▸ ACTION ITEM: Would you count the lines in the entries below that contain "data"? Reply with the number only.
*** Opening of INFORMATION GIVEN ***
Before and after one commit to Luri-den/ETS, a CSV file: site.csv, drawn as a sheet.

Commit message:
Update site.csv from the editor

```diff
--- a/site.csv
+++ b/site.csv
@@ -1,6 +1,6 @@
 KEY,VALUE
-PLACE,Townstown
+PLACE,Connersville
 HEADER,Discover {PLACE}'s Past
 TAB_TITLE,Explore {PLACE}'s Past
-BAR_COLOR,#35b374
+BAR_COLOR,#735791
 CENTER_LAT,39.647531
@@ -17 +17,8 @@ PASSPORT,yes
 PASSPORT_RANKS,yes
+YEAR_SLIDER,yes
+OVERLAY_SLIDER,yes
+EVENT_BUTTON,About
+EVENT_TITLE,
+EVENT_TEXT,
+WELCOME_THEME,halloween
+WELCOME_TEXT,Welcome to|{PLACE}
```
*** Close of INFORMATION GIVEN ***
*** Opening of INFORMATION GIVEN ***
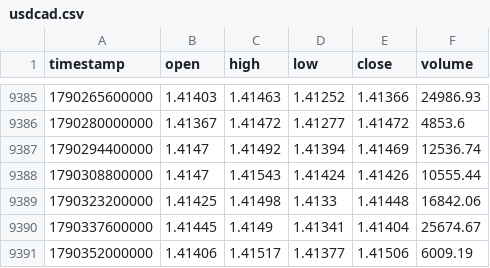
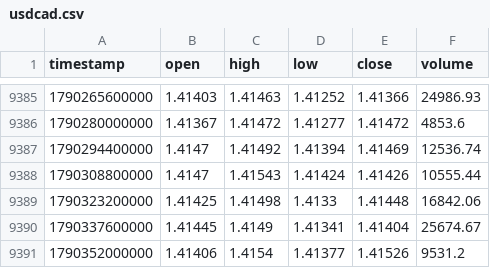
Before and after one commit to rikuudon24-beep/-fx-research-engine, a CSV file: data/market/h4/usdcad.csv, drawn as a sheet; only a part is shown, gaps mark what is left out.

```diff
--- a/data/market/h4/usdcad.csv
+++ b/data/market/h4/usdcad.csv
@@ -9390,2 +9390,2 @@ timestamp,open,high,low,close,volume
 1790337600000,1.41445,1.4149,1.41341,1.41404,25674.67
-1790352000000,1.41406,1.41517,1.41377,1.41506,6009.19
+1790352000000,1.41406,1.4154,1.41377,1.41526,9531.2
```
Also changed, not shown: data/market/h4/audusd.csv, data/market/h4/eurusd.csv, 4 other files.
*** Close of INFORMATION GIVEN ***
▸ RESPONSE TO THIS EXERCISE: 4